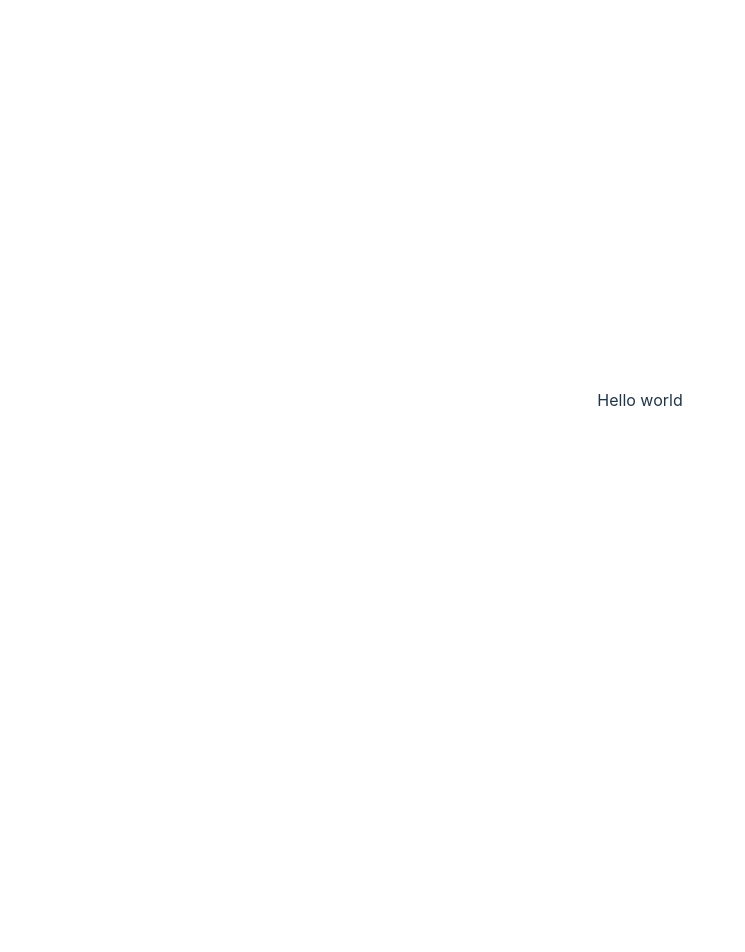
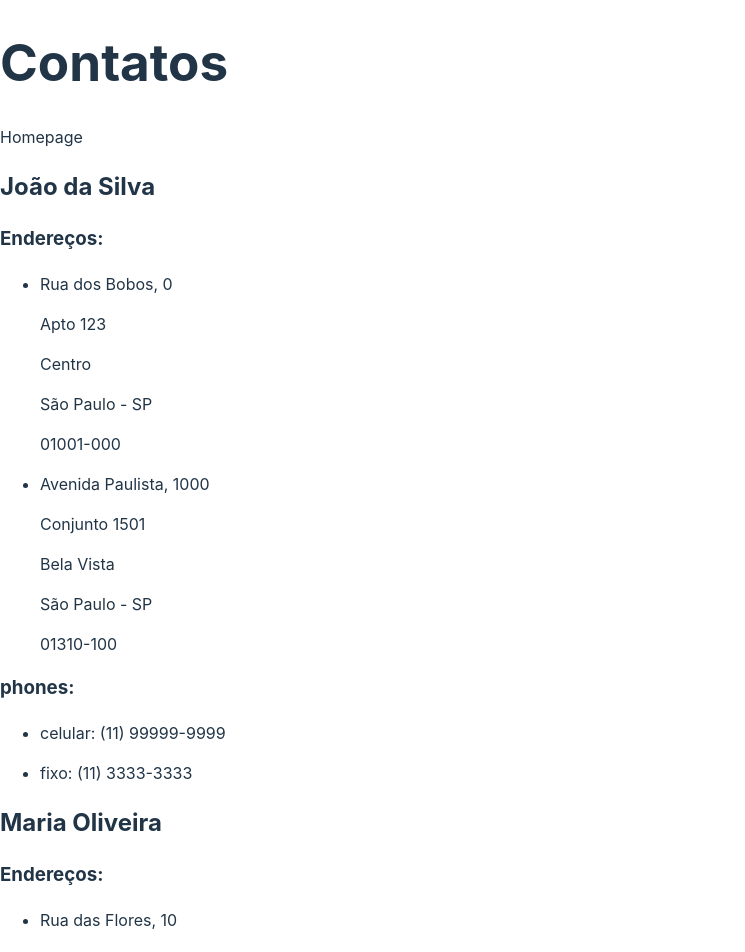
Before and after one commit to Beatriz-Cavallieri/agenda-contatos, a React (Vite) app: page / in a window 1280 px wide. Shown: the top 952 px of the page, without its empty margins (0-745 px from the left). Before the commit the page ends 800 px from the top, so only its background shows below. Built offline with nearby package versions, Linux system fonts and the light colour scheme; data requests are answered from the project's data file.

Commit message:
Feature: Creates Homepage showing all contacts

```diff
--- a/index.html
+++ b/index.html
@@ -1,13 +1,16 @@
 <!DOCTYPE html>
 <html lang="en">
+
 <head>
   <meta charset="UTF-8" />
   <link rel="icon" type="image/svg+xml" href="/vite.svg" />
   <meta name="viewport" content="width=device-width, initial-scale=1.0" />
-    <title>Vite + React + TS</title>
+  <title>Agenda de Contatos</title>
 </head>
+
 <body>
   <div id="root"></div>
   <script type="module" src="/src/main.tsx"></script>
 </body>
+
 </html>
--- a/package.json
+++ b/package.json
@@ -7,13 +7,14 @@
     "dev": "vite",
     "build": "tsc && vite build",
     "preview": "vite preview",
-    "server": "json-server --watch src/server/dbMock.json"
+    "server": "json-server --watch src/services/dbMock.json"
   },
   "dependencies": {
     "axios": "^1.3.5",
     "json-server": "^0.17.3",
     "react": "^18.2.0",
-    "react-dom": "^18.2.0"
+    "react-dom": "^18.2.0",
+    "react-router-dom": "^6.10.0"
   },
   "devDependencies": {
     "@types/react": "^18.0.28",
--- a/src/App.tsx
+++ b/src/App.tsx
@@ -1,11 +1,17 @@
-import './App.css'
+import { BrowserRouter, Route, Routes } from 'react-router-dom'
+import Homepage from './pages/Homepage'
 
 function App() {
 
   return (
-    <div className="App">
-      Hello world
-    </div>
+    <BrowserRouter>
+      <h1>Contatos</h1>
+      <Routes>
+        <Route path="/" element={<Homepage />} />
+      </Routes>
+    </BrowserRouter>
+
+
   )
 }
 
--- /dev/null
+++ b/src/components/ContactInfo/index.tsx
@@ -0,0 +1,32 @@
+import React from 'react';
+import { IContact } from '../../types/Icontact';
+
+const ContatInfo = (props: IContact) => {
+    return (
+        <div>
+            <h2>{props.name}</h2>
+            <h3>Endereços:</h3>
+            <ul>
+                {props.addresses.map((address, index) => (
+                    <li key={index}>
+                        <p>{address.street}, {address.number}</p>
+                        <p>{address.complement}</p>
+                        <p>{address.neighborhood}</p>
+                        <p>{address.city} - {address.state}</p>
+                        <p>{address.cep}</p>
+                    </li>
+                ))}
+            </ul>
+            <h3>phones:</h3>
+            <ul>
+                {props.phones.map((phone, index) => (
+                    <li key={phone.number}>
+                        <p>{phone.type}: {phone.number}</p>
+                    </li>
+                ))}
+            </ul>
+        </div>
+    );
+}
+
+export default ContatInfo;
--- /dev/null
+++ b/src/pages/Homepage.tsx
@@ -0,0 +1,24 @@
+import React, { useEffect, useState } from 'react'
+import api from '../services/api';
+import { IContact } from '../types/Icontact';
+import ContatInfo from '../components/ContactInfo';
+
+
+const Homepage = () => {
+    const [contacts, setContacts] = useState<Array<IContact>>([])
+
+    useEffect(() => {
+        async function loadContacts(): Promise<void> {
+            const response = await api.get('/contacts');
+            setContacts(response.data)
+        }
+        loadContacts();
+    }, []);
+    return (
+        <div>Homepage
+            {contacts && contacts.map(contact => <ContatInfo {...contact} />)}
+        </div>
+    )
+}
+
+export default Homepage
--- a/src/server/dbMock.json
+++ /dev/null
@@ -1,84 +0,0 @@
-{
-    "contatos": [
-        {
-            "id": 1,
-            "nome": "João da Silva",
-            "enderecos": [
-                {
-                    "logradouro": "Rua dos Bobos",
-                    "numero": "0",
-                    "complemento": "Apto 123",
-                    "bairro": "Centro",
-                    "cidade": "São Paulo",
-                    "estado": "SP",
-                    "cep": "01001-000"
-                },
-                {
-                    "logradouro": "Avenida Paulista",
-                    "numero": "1000",
-                    "complemento": "Conjunto 1501",
-                    "bairro": "Bela Vista",
-                    "cidade": "São Paulo",
-                    "estado": "SP",
-                    "cep": "01310-100"
-                }
-            ],
-            "telefones": [
-                {
-                    "tipo": "celular",
-                    "numero": "(11) 99999-9999"
-                },
-                {
-                    "tipo": "fixo",
-                    "numero": "(11) 3333-3333"
-                }
-            ]
-        },
-        {
-            "id": 2,
-            "nome": "Maria Oliveira",
-            "enderecos": [
-                {
-                    "logradouro": "Rua das Flores",
-                    "numero": "10",
-                    "complemento": "Casa 2",
-                    "bairro": "Jardim Paulista",
-                    "cidade": "São Paulo",
-                    "estado": "SP",
-                    "cep": "01455-000"
-                }
-            ],
-            "telefones": [
-                {
-                    "tipo": "celular",
-                    "numero": "(11) 98888-8888"
-                }
-            ]
-        },
-        {
-            "id": 3,
-            "nome": "Pedro Santos",
-            "enderecos": [
-                {
-                    "logradouro": "Rua do Comércio",
-                    "numero": "50",
-                    "complemento": "",
-                    "bairro": "Centro",
-                    "cidade": "Rio de Janeiro",
-                    "estado": "RJ",
-                    "cep": "20010-120"
-                }
-            ],
-            "telefones": [
-                {
-                    "tipo": "celular",
-                    "numero": "(21) 99999-9999"
-                },
-                {
-                    "tipo": "fixo",
-                    "numero": "(21) 2222-2222"
-                }
-            ]
-        }
-    ]
-}
--- /dev/null
+++ b/src/services/dbMock.json
@@ -0,0 +1,84 @@
+{
+    "contacts": [
+        {
+            "id": "1",
+            "name": "João da Silva",
+            "addresses": [
+                {
+                    "street": "Rua dos Bobos",
+                    "number": "0",
+                    "complement": "Apto 123",
+                    "neighborhood": "Centro",
+                    "city": "São Paulo",
+                    "state": "SP",
+                    "cep": "01001-000"
+                },
+                {
+                    "street": "Avenida Paulista",
+                    "number": "1000",
+                    "complement": "Conjunto 1501",
+                    "neighborhood": "Bela Vista",
+                    "city": "São Paulo",
+                    "state": "SP",
+                    "cep": "01310-100"
+                }
+            ],
+            "phones": [
+                {
+                    "type": "celular",
+                    "number": "(11) 99999-9999"
+                },
+                {
+                    "type": "fixo",
+                    "number": "(11) 3333-3333"
+                }
+            ]
+        },
+        {
+            "id": "2",
+            "name": "Maria Oliveira",
+            "addresses": [
+                {
+                    "street": "Rua das Flores",
+                    "number": "10",
+                    "complement": "Casa 2",
+                    "neighborhood": "Jardim Paulista",
+                    "city": "São Paulo",
+                    "state": "SP",
+                    "cep": "01455-000"
+                }
+            ],
+            "phones": [
+                {
+                    "type": "celular",
+                    "number": "(11) 98888-8888"
+                }
+            ]
+        },
+        {
+            "id": "3",
+            "name": "Pedro Santos",
+            "addresses": [
+                {
+                    "street": "Rua do Comércio",
+                    "number": "50",
+                    "complement": "",
+                    "neighborhood": "Centro",
+                    "city": "Rio de Janeiro",
+                    "state": "RJ",
+                    "cep": "20010-120"
+                }
+            ],
+            "phones": [
+                {
+                    "type": "celular",
+                    "number": "(21) 99999-9999"
+                },
+                {
+                    "type": "fixo",
+                    "number": "(21) 2222-2222"
+                }
+            ]
+        }
+    ]
+}
```
Also changed, not shown: src/types/IContact.ts (added, +23 -0 lines), 1 other file (tests, documents, lock files or other folders). Lines whose indentation alone changed are shown as unchanged.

ACTION ITEM:
Make an exact copy of the listing, with no images in it.

EXERCISE SOLUTION:
Before and after one commit to Beatriz-Cavallieri/agenda-contatos, a React (Vite) app: page / in a window 1280 px wide. Shown: the top 952 px of the page, without its empty margins (0-745 px from the left). Before the commit the page ends 800 px from the top, so only its background shows below. Built offline with nearby package versions, Linux system fonts and the light colour scheme; data requests are answered from the project's data file.

Commit message:
Feature: Creates Homepage showing all contacts

```diff
--- a/index.html
+++ b/index.html
@@ -1,13 +1,16 @@
 <!DOCTYPE html>
 <html lang="en">
+
 <head>
   <meta charset="UTF-8" />
   <link rel="icon" type="image/svg+xml" href="/vite.svg" />
   <meta name="viewport" content="width=device-width, initial-scale=1.0" />
-    <title>Vite + React + TS</title>
+  <title>Agenda de Contatos</title>
 </head>
+
 <body>
   <div id="root"></div>
   <script type="module" src="/src/main.tsx"></script>
 </body>
+
 </html>
--- a/package.json
+++ b/package.json
@@ -7,13 +7,14 @@
     "dev": "vite",
     "build": "tsc && vite build",
     "preview": "vite preview",
-    "server": "json-server --watch src/server/dbMock.json"
+    "server": "json-server --watch src/services/dbMock.json"
   },
   "dependencies": {
     "axios": "^1.3.5",
     "json-server": "^0.17.3",
     "react": "^18.2.0",
-    "react-dom": "^18.2.0"
+    "react-dom": "^18.2.0",
+    "react-router-dom": "^6.10.0"
   },
   "devDependencies": {
     "@types/react": "^18.0.28",
--- a/src/App.tsx
+++ b/src/App.tsx
@@ -1,11 +1,17 @@
-import './App.css'
+import { BrowserRouter, Route, Routes } from 'react-router-dom'
+import Homepage from './pages/Homepage'
 
 function App() {
 
   return (
-    <div className="App">
-      Hello world
-    </div>
+    <BrowserRouter>
+      <h1>Contatos</h1>
+      <Routes>
+        <Route path="/" element={<Homepage />} />
+      </Routes>
+    </BrowserRouter>
+
+
   )
 }
 
--- /dev/null
+++ b/src/components/ContactInfo/index.tsx
@@ -0,0 +1,32 @@
+import React from 'react';
+import { IContact } from '../../types/Icontact';
+
+const ContatInfo = (props: IContact) => {
+    return (
+        <div>
+            <h2>{props.name}</h2>
+            <h3>Endereços:</h3>
+            <ul>
+                {props.addresses.map((address, index) => (
+                    <li key={index}>
+                        <p>{address.street}, {address.number}</p>
+                        <p>{address.complement}</p>
+                        <p>{address.neighborhood}</p>
+                        <p>{address.city} - {address.state}</p>
+                        <p>{address.cep}</p>
+                    </li>
+                ))}
+            </ul>
+            <h3>phones:</h3>
+            <ul>
+                {props.phones.map((phone, index) => (
+                    <li key={phone.number}>
+                        <p>{phone.type}: {phone.number}</p>
+                    </li>
+                ))}
+            </ul>
+        </div>
+    );
+}
+
+export default ContatInfo;
--- /dev/null
+++ b/src/pages/Homepage.tsx
@@ -0,0 +1,24 @@
+import React, { useEffect, useState } from 'react'
+import api from '../services/api';
+import { IContact } from '../types/Icontact';
+import ContatInfo from '../components/ContactInfo';
+
+
+const Homepage = () => {
+    const [contacts, setContacts] = useState<Array<IContact>>([])
+
+    useEffect(() => {
+        async function loadContacts(): Promise<void> {
+            const response = await api.get('/contacts');
+            setContacts(response.data)
+        }
+        loadContacts();
+    }, []);
+    return (
+        <div>Homepage
+            {contacts && contacts.map(contact => <ContatInfo {...contact} />)}
+        </div>
+    )
+}
+
+export default Homepage
--- a/src/server/dbMock.json
+++ /dev/null
@@ -1,84 +0,0 @@
-{
-    "contatos": [
-        {
-            "id": 1,
-            "nome": "João da Silva",
-            "enderecos": [
-                {
-                    "logradouro": "Rua dos Bobos",
-                    "numero": "0",
-                    "complemento": "Apto 123",
-                    "bairro": "Centro",
-                    "cidade": "São Paulo",
-                    "estado": "SP",
-                    "cep": "01001-000"
-                },
-                {
-                    "logradouro": "Avenida Paulista",
-                    "numero": "1000",
-                    "complemento": "Conjunto 1501",
-                    "bairro": "Bela Vista",
-                    "cidade": "São Paulo",
-                    "estado": "SP",
-                    "cep": "01310-100"
-                }
-            ],
-            "telefones": [
-                {
-                    "tipo": "celular",
-                    "numero": "(11) 99999-9999"
-                },
-                {
-                    "tipo": "fixo",
-                    "numero": "(11) 3333-3333"
-                }
-            ]
-        },
-        {
-            "id": 2,
-            "nome": "Maria Oliveira",
-            "enderecos": [
-                {
-                    "logradouro": "Rua das Flores",
-                    "numero": "10",
-                    "complemento": "Casa 2",
-                    "bairro": "Jardim Paulista",
-                    "cidade": "São Paulo",
-                    "estado": "SP",
-                    "cep": "01455-000"
-                }
-            ],
-            "telefones": [
-                {
-                    "tipo": "celular",
-                    "numero": "(11) 98888-8888"
-                }
-            ]
-        },
-        {
-            "id": 3,
-            "nome": "Pedro Santos",
-            "enderecos": [
-                {
-                    "logradouro": "Rua do Comércio",
-                    "numero": "50",
-                    "complemento": "",
-                    "bairro": "Centro",
-                    "cidade": "Rio de Janeiro",
-                    "estado": "RJ",
-                    "cep": "20010-120"
-                }
-            ],
-            "telefones": [
-                {
-                    "tipo": "celular",
-                    "numero": "(21) 99999-9999"
-                },
-                {
-                    "tipo": "fixo",
-                    "numero": "(21) 2222-2222"
-                }
-            ]
-        }
-    ]
-}
--- /dev/null
+++ b/src/services/dbMock.json
@@ -0,0 +1,84 @@
+{
+    "contacts": [
+        {
+            "id": "1",
+            "name": "João da Silva",
+            "addresses": [
+                {
+                    "street": "Rua dos Bobos",
+                    "number": "0",
+                    "complement": "Apto 123",
+                    "neighborhood": "Centro",
+                    "city": "São Paulo",
+                    "state": "SP",
+                    "cep": "01001-000"
+                },
+                {
+                    "street": "Avenida Paulista",
+                    "number": "1000",
+                    "complement": "Conjunto 1501",
+                    "neighborhood": "Bela Vista",
+                    "city": "São Paulo",
+                    "state": "SP",
+                    "cep": "01310-100"
+                }
+            ],
+            "phones": [
+                {
+                    "type": "celular",
+                    "number": "(11) 99999-9999"
+                },
+                {
+                    "type": "fixo",
+                    "number": "(11) 3333-3333"
+                }
+            ]
+        },
+        {
+            "id": "2",
+            "name": "Maria Oliveira",
+            "addresses": [
+                {
+                    "street": "Rua das Flores",
+                    "number": "10",
+                    "complement": "Casa 2",
+                    "neighborhood": "Jardim Paulista",
+                    "city": "São Paulo",
+                    "state": "SP",
+                    "cep": "01455-000"
+                }
+            ],
+            "phones": [
+                {
+                    "type": "celular",
+                    "number": "(11) 98888-8888"
+                }
+            ]
+        },
+        {
+            "id": "3",
+            "name": "Pedro Santos",
+            "addresses": [
+                {
+                    "street": "Rua do Comércio",
+                    "number": "50",
+                    "complement": "",
+                    "neighborhood": "Centro",
+                    "city": "Rio de Janeiro",
+                    "state": "RJ",
+                    "cep": "20010-120"
+                }
+            ],
+            "phones": [
+                {
+                    "type": "celular",
+                    "number": "(21) 99999-9999"
+                },
+                {
+                    "type": "fixo",
+                    "number": "(21) 2222-2222"
+                }
+            ]
+        }
+    ]
+}
```
Also changed, not shown: src/types/IContact.ts (added, +23 -0 lines), 1 other file (tests, documents, lock files or other folders). Lines whose indentation alone changed are shown as unchanged.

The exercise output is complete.